Biometrics is the measurement and statistical analysis of the unique physical and behavioural characteristics of individuals. The growth of biometrics has led to fantastic changes in sport by allowing athletes to control more aspects of their jobs and careers and continually enhance performance.
Data analysts are increasingly using biometric data in sport to work closely with athletes. By investing considerable time in understanding what questions to ask of the data and then identifying the most important data points to remove guesswork, assumptions or hypothesis, biometric data monitors athletic performance and prevents potential injuries with the goal of continuously improving teamwork and overall sporting success.
Because professional sailing teams use the same boats, technology and equipment each year, yacht racing teams rely on the performance of their individual sailors and racing teams to win at competition stage.
Biometric data helps yacht racing teams to collect data even when sailors are the middle of nowhere. Sailors must navigate all kinds of weather and ocean conditions. If mental fatigue reduces performance, physical decline is a major risk factor in losing a yacht race. Seasickness, skin infections, poor sleep patterns, wasting muscles and a lack of proper food can be identified by biometric data, which can then guide treatment options to prevent illness.
Yacht racing teams such as AzkoNobel in the Volvo Ocean Race are using software to track sailors’ individual performance through biometric data from wearable devices. The performance manager can verify athletes’ vitals 24 hours a day, analyze their physical conditions and correlate with sailing results.
Biometric data is also helping teams to use sleep to increase racing performance. Yacht racing crew members usually get a maximum of 4-6 hours of sleep a night. With biometric data, the performance manager can verify that each sailor meets their sleep goals and assess the impact of time-zone changes or sleep during daylight hours, so the team can adjust according to the trend.
The next step for biometric data in the Marine industry will be to include weather data so that teams can see how weather affects crew performance.
Whether sharing medical information, on- and off-season testing for performance enhancers or obtaining permission for off-season activities, athletes are used to surrendering some privacy rights. However, new biometric tracking technologies are going even further: they can continuously collect data for long periods of time, and this data is typically uploaded to an external or cloud server where it can be accessed by multiple people. Some argue that biometric data’s precise and objective outputs reduce the power and ability of sailors to speak for themselves when it comes to personal capabilities.
In the EU and Canada, a person maintains ownership of his or her biodata. In the UK, the GDPR (General Data Protection Regulation) and the Data Protection Bill protect all athletes. However, in the US biometric data is owned by the company or team that acquires it, and even outside of America some racing clubs are finding loopholes that breach confidentiality to enable further research.

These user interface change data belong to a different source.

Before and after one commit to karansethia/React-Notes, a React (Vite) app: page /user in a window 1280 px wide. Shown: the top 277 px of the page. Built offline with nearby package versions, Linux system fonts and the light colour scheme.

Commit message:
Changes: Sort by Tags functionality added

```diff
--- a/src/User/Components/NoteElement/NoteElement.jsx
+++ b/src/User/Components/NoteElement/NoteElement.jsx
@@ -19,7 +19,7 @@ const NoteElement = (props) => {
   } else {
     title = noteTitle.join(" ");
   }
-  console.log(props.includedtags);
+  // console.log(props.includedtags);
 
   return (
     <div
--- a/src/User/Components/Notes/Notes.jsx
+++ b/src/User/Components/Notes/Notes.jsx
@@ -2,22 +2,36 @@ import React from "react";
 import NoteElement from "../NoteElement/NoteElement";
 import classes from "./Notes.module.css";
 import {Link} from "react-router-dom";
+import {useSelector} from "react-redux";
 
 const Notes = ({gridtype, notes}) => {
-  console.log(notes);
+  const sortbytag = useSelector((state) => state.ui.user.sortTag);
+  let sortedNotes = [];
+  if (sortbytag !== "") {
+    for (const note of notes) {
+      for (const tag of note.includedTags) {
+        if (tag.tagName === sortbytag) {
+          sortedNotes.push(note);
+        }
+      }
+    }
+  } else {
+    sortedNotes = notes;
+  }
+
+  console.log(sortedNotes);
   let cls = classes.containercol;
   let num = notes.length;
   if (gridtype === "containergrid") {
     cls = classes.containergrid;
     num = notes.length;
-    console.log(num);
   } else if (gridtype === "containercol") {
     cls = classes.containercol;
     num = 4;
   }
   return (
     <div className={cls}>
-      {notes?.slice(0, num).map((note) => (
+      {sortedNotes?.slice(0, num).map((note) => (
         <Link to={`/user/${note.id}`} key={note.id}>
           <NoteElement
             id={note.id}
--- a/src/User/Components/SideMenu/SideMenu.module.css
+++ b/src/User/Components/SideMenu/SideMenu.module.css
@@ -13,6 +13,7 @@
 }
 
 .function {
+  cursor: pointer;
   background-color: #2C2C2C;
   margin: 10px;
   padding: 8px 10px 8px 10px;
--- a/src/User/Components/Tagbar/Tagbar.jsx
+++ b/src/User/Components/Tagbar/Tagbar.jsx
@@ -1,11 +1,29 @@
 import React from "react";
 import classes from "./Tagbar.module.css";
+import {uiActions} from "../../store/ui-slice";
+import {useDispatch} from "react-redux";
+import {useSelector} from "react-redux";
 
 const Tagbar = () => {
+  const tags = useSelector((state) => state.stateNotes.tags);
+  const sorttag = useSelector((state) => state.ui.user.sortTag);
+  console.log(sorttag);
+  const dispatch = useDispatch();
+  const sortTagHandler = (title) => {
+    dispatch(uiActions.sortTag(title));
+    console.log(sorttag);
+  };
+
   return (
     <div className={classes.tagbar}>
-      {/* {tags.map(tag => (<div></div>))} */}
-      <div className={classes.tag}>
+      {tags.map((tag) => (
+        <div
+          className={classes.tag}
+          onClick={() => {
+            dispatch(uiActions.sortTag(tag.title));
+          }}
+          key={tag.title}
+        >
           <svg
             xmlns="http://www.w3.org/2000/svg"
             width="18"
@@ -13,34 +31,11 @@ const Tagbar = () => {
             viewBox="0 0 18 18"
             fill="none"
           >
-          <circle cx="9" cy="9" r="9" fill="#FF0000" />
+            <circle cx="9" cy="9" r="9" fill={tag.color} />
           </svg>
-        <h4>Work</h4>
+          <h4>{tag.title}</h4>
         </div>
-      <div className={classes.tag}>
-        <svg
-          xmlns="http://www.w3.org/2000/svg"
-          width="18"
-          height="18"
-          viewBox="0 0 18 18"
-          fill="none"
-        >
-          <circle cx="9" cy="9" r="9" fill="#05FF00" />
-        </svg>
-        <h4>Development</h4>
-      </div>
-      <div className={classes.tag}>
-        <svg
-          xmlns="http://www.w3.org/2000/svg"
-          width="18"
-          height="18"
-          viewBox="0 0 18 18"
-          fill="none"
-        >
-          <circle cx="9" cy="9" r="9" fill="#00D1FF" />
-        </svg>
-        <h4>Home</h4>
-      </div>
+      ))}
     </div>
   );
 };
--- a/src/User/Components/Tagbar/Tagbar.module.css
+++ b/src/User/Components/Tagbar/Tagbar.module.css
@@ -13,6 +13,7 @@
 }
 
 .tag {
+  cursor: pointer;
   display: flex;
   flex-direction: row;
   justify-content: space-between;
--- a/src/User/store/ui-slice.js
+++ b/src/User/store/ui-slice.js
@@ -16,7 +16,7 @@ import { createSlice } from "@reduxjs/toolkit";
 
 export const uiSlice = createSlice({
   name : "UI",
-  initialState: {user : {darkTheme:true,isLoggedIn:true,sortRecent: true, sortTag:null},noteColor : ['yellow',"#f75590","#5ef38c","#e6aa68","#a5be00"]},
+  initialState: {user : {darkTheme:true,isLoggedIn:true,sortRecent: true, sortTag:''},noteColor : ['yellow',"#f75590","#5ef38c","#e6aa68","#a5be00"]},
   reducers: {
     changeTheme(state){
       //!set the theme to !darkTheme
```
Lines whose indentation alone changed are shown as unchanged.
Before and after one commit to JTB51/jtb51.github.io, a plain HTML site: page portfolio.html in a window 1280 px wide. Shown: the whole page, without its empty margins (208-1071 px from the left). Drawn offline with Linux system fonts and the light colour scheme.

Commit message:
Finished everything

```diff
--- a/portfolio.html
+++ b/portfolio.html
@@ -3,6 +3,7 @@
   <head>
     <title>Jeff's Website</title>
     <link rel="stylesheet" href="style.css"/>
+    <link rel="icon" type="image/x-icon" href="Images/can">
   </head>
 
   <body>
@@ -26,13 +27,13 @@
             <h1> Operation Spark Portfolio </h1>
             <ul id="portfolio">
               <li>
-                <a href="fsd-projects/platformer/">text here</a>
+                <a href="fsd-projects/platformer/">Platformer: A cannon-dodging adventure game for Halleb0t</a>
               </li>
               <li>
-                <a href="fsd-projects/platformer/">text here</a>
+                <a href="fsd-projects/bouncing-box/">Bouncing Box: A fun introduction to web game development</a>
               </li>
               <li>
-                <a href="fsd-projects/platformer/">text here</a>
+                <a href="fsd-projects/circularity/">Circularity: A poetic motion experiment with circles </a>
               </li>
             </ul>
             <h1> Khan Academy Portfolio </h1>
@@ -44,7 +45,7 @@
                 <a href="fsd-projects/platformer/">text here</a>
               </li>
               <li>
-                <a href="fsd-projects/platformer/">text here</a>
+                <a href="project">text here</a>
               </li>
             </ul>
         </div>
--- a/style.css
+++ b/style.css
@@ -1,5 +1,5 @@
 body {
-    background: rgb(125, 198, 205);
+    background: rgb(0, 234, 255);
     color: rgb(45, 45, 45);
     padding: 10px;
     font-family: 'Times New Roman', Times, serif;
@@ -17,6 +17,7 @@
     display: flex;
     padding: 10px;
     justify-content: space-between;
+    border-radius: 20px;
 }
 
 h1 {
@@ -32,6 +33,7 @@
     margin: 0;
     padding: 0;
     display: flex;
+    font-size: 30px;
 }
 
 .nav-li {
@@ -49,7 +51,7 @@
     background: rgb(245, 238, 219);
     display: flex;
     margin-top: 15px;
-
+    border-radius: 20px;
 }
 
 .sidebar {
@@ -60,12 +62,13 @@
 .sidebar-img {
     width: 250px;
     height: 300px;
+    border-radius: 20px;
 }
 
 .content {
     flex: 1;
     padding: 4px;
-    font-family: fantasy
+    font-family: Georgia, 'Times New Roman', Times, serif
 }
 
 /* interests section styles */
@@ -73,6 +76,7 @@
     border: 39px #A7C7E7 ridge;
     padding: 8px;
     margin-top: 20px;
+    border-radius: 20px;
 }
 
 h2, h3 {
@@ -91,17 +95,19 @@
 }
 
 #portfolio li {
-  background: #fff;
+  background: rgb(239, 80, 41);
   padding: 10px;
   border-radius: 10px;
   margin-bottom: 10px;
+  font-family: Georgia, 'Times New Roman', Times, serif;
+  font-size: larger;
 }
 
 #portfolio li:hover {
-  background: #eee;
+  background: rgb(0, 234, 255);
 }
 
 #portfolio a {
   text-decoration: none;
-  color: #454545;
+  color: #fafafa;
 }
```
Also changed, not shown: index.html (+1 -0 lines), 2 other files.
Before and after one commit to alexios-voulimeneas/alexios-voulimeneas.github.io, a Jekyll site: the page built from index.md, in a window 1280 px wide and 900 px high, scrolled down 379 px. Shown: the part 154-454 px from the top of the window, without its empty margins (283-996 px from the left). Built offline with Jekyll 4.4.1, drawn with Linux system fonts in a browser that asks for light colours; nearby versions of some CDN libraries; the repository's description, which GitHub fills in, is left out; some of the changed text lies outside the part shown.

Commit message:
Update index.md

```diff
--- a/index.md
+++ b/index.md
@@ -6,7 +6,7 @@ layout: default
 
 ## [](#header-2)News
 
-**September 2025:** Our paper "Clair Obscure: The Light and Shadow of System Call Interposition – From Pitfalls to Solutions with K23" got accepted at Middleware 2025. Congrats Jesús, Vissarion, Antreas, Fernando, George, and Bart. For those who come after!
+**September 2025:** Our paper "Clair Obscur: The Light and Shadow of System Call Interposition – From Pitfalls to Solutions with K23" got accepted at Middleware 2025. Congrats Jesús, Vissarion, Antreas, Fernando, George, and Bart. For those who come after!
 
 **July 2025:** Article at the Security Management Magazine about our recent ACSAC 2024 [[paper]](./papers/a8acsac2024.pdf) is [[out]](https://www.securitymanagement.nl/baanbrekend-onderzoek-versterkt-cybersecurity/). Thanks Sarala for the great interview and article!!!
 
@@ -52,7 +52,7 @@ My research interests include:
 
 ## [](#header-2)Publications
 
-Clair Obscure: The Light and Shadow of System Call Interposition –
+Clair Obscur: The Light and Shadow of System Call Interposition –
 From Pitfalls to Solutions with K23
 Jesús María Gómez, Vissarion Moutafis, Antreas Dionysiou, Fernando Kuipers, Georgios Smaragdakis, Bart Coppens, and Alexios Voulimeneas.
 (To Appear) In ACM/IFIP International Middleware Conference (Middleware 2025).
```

Whilst legality around biometric data is still being resolved, many yacht racing teams are already adopting the use of data in an ethical way and finding real performance success.